Material provided:
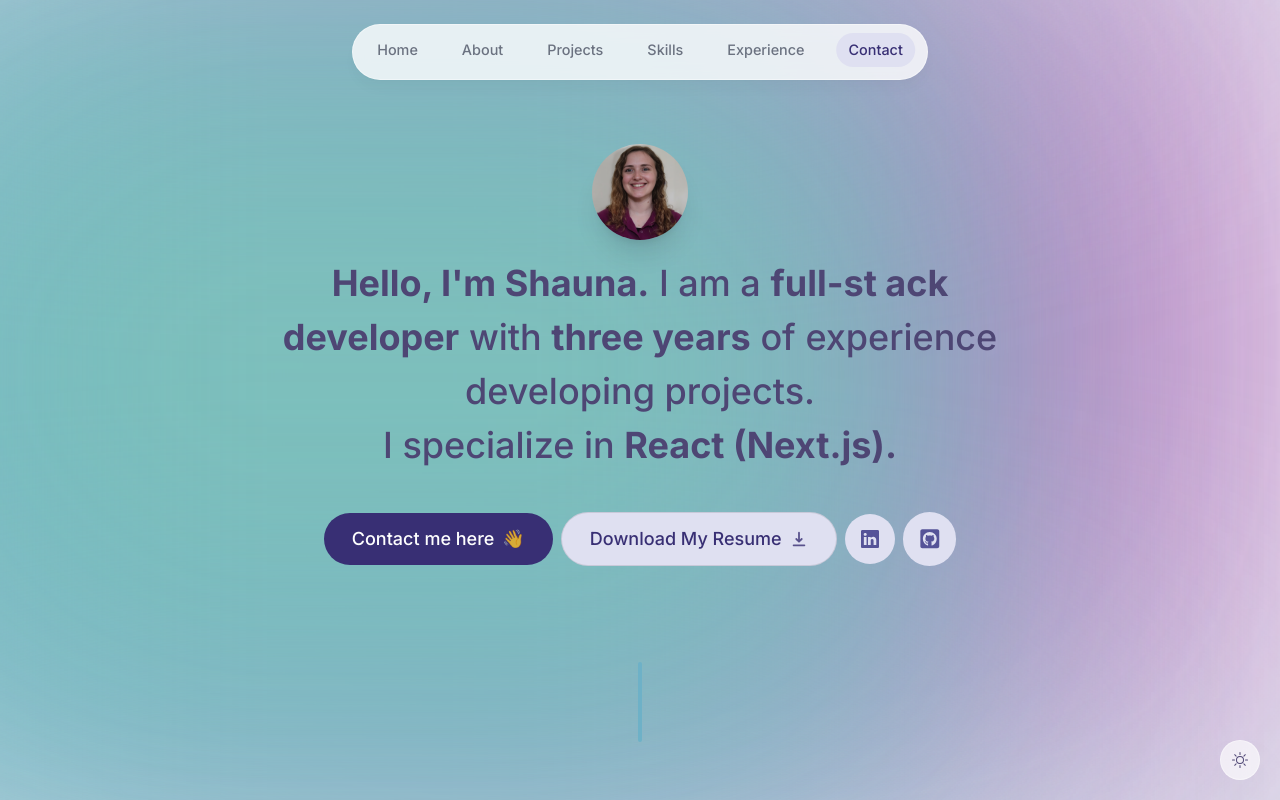
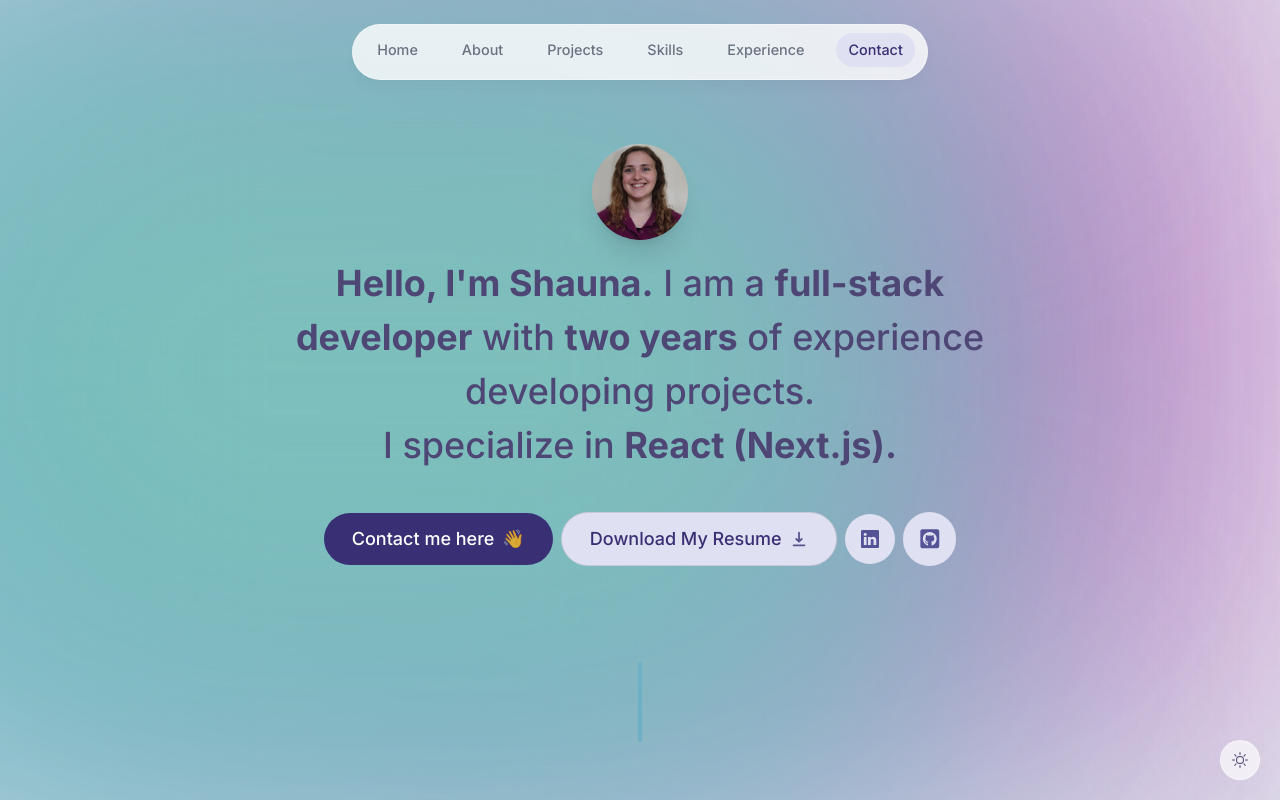
Before and after one commit to SLachelier/SLachelier-Dev-Portfolio, a Next.js app: page / in a window 1280 px wide. Shown: the top 800 px of the page. Built offline with nearby package versions, Linux system fonts and the light colour scheme; no server answers.

Commit message:
fixed intro

```diff
--- a/components/intro.tsx
+++ b/components/intro.tsx
@@ -41,7 +41,7 @@ export default function Intro() {
 
 
       <motion.h1 className='mb-10 mt-4 px-4 text-2xl font-medium !leading-[1.5] sm:text-4xl' initial={{ opacity: 0, y: 100 }} animate={{ opacity: 1, y: 0 }} transition={{ duration: 0.4 }}>
-        <span className='font-bold'>Hello, I'm Shauna.</span> I am a <span className='font-bold'>full-st ack developer</span> with <span className='font-bold'>three years</span> of experience developing projects. <br/>I specialize in <span className='font-bold'>React (Next.js).</span>
+        <span className='font-bold'>Hello, I'm Shauna.</span> I am a <span className='font-bold'>full-stack developer</span> with <span className='font-bold'>two years</span> of experience developing projects. <br/>I specialize in <span className='font-bold'>React (Next.js).</span>
       </motion.h1>
 
     <motion.div className='flex flex-col sm:flex-row items-center justify-center gap-2 px-4 text-lg font-medium'
```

Task prompt: The records above should be repeated exactly, with every picture omitted.

Expected answer:
Before and after one commit to SLachelier/SLachelier-Dev-Portfolio, a Next.js app: page / in a window 1280 px wide. Shown: the top 800 px of the page. Built offline with nearby package versions, Linux system fonts and the light colour scheme; no server answers.

Commit message:
fixed intro

```diff
--- a/components/intro.tsx
+++ b/components/intro.tsx
@@ -41,7 +41,7 @@ export default function Intro() {
 
 
       <motion.h1 className='mb-10 mt-4 px-4 text-2xl font-medium !leading-[1.5] sm:text-4xl' initial={{ opacity: 0, y: 100 }} animate={{ opacity: 1, y: 0 }} transition={{ duration: 0.4 }}>
-        <span className='font-bold'>Hello, I'm Shauna.</span> I am a <span className='font-bold'>full-st ack developer</span> with <span className='font-bold'>three years</span> of experience developing projects. <br/>I specialize in <span className='font-bold'>React (Next.js).</span>
+        <span className='font-bold'>Hello, I'm Shauna.</span> I am a <span className='font-bold'>full-stack developer</span> with <span className='font-bold'>two years</span> of experience developing projects. <br/>I specialize in <span className='font-bold'>React (Next.js).</span>
       </motion.h1>
 
     <motion.div className='flex flex-col sm:flex-row items-center justify-center gap-2 px-4 text-lg font-medium'
```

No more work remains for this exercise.